These are transitory art works but if you would like to keep them, take a photo or you could try pressing the flowers. To do this put another sheet of paper on top and put them in the pages of a book with lots more heavy books on top. After a week or so flowers should be pressed and could be glued down to keep or put onto cards. Or you could use the flowers in our ice stained glass activity here.
This week we are celebrating Children’s Art Week. Try this activity designed for 0-3 year olds on the CAW20 theme of nature. You will need to take your wee one outside to the garden or for a wander in a park so you can collect some interesting leaves to print with. Talk about the different shapes, textures and colours you are finding.
If you have a baby putting things in their mouth then make sure any plant you pick is non-toxic.
When you get home you need:
- A baking tray
- Green paint
- A brush or roller
- Their leaf collection
Start by helping your wee one to spread the green paint over the back of the baking tray using brushes, roller or hands. Once the tray is covered they can choose the leaf shapes they like and lay these out in a pattern.
Lay on a sheet of paper and help them to rub all over the back of it. When you peel it off you should have a print with the negative shapes of the leaves.
Now if you carefully remove the leaves and press on another sheet of paper and rub over the back you will make a print with the leaf textures on it so you get a pair of images.

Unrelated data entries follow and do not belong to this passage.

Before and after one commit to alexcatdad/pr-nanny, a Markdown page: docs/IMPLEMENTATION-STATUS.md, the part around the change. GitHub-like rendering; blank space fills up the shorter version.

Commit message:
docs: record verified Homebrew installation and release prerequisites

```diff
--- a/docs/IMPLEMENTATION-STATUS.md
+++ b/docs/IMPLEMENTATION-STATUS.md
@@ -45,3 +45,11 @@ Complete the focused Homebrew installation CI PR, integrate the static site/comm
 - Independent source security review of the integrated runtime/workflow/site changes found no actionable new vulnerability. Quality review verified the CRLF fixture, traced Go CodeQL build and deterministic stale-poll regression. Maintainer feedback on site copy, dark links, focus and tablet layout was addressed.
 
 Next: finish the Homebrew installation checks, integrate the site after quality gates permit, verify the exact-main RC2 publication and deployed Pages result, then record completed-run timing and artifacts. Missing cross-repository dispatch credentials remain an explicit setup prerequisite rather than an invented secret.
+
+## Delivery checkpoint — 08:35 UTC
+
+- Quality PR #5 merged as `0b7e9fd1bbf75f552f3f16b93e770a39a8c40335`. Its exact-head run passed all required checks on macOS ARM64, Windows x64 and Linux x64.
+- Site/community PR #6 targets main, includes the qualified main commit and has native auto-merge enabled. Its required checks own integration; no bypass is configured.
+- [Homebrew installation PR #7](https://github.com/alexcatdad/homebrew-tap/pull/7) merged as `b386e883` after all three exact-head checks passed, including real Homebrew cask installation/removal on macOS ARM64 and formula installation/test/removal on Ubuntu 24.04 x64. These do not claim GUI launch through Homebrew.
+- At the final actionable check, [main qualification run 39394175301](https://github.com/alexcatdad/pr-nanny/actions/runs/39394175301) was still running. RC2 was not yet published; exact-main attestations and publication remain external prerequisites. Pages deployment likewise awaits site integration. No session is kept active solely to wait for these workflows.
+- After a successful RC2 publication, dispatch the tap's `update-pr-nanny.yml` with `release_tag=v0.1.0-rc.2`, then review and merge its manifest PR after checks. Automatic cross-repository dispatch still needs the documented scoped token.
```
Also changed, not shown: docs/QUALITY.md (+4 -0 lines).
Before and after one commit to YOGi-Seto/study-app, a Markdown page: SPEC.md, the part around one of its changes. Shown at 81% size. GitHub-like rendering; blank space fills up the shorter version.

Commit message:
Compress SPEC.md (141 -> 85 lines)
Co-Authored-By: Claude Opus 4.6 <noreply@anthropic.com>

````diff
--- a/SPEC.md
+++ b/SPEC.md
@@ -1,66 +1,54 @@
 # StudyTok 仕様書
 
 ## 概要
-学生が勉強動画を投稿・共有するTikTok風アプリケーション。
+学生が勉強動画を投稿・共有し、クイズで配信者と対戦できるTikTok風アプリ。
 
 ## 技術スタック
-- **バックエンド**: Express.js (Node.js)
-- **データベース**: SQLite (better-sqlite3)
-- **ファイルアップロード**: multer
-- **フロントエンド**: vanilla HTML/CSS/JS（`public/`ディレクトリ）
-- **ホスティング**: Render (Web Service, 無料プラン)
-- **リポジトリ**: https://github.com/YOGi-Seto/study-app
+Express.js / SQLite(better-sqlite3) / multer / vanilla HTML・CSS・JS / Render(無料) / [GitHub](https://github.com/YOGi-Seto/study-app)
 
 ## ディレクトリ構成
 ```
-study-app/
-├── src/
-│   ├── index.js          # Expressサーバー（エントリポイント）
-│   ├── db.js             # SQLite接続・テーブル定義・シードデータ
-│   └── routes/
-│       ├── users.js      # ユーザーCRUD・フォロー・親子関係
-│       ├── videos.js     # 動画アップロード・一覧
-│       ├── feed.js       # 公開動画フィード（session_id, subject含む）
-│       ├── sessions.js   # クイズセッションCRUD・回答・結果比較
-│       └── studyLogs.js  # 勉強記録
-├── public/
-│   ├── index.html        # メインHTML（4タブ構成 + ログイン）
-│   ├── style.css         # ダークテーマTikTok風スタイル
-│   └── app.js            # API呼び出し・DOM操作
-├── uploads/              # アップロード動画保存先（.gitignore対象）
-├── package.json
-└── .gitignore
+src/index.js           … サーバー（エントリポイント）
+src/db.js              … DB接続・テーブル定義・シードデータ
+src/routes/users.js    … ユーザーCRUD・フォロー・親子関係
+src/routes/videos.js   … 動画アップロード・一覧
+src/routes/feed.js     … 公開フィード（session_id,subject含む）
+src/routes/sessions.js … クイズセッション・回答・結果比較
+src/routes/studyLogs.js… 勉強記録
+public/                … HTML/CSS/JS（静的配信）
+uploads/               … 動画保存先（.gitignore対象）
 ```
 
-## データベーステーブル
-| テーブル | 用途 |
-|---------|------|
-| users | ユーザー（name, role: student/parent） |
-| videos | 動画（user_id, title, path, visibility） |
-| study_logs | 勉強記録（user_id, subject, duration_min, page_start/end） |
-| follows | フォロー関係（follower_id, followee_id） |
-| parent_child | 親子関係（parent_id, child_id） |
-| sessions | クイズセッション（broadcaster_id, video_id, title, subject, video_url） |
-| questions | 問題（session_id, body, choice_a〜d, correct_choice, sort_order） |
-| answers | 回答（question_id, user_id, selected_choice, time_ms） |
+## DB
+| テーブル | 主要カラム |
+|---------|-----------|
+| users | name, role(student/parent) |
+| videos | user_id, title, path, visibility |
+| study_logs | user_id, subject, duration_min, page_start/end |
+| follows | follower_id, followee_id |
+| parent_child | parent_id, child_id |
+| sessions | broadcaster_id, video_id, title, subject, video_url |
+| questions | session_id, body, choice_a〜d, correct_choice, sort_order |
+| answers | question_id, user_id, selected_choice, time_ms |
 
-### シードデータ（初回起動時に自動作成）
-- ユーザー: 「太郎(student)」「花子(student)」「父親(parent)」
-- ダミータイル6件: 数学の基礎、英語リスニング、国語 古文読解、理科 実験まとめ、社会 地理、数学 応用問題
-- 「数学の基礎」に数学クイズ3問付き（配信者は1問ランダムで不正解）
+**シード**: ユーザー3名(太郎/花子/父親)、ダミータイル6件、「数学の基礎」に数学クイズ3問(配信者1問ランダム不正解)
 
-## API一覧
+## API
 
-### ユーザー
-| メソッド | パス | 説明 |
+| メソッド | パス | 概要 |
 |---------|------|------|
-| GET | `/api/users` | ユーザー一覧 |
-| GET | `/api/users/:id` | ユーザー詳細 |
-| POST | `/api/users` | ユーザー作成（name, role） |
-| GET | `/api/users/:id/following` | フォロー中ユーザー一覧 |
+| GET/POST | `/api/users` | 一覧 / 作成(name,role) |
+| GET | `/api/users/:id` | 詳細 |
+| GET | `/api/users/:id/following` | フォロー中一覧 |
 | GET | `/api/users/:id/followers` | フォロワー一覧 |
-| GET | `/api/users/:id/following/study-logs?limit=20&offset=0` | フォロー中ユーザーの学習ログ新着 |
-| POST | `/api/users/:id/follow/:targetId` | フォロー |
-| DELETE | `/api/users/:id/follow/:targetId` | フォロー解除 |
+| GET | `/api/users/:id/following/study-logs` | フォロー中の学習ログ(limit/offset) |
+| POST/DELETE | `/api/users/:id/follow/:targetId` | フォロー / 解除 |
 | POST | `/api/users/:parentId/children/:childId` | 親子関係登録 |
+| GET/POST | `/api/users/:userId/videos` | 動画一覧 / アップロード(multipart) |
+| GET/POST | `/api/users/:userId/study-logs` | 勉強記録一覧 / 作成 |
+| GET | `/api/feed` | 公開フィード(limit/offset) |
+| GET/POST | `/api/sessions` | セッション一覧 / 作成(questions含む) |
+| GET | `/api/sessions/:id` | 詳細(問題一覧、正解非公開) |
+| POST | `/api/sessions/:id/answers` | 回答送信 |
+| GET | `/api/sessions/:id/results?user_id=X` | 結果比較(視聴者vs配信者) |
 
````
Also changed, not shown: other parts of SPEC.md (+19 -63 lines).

This is a fun way to add interest and a new way of painting for toddlers. It is good for their motor skills as they try and use the long brushes and it also lets them paint really big and with lots of expression so it’s nice to see what they come up with. This is easiest done outside so you don’t need to worry about mess so it’s good in this nice weather. You obviously need to be able to stand and hold the brushes for this one so it doesn’t work so well for teeny ones. If you want to do something similar with babies you could try holding them over big paper on the floor and letting them use their feet or letting them crawl on top of the paper and through the paint and use their whole bodies like we did here
- water based paint in trays
- Paint brushes
- Long sticks – we used bamboo canes, the handle of a broom and a mop pole but anything long will do. If the ends seem sharp you could make them safer by putting a ball of blue tack or some tape over them
- Tape or string to tie on the brushes
- A big painting surface like a roll of paper, an unfolded cardboard box or some fabric like a sheet or old curtains
Help your children to attach brushes to the end of the long sticks by wrapping them on with tape or tying with string. Then lay out something big to paint on to and let them experiment with standing up and trying to dip the brushes into paint trays on the floor and then making marks on the paper. You could do a demo if they are not sure what to do but most will pick it up quickly and enjoy being given this freedom to experiment and go big. This one even looked fun enough for big brother to join in!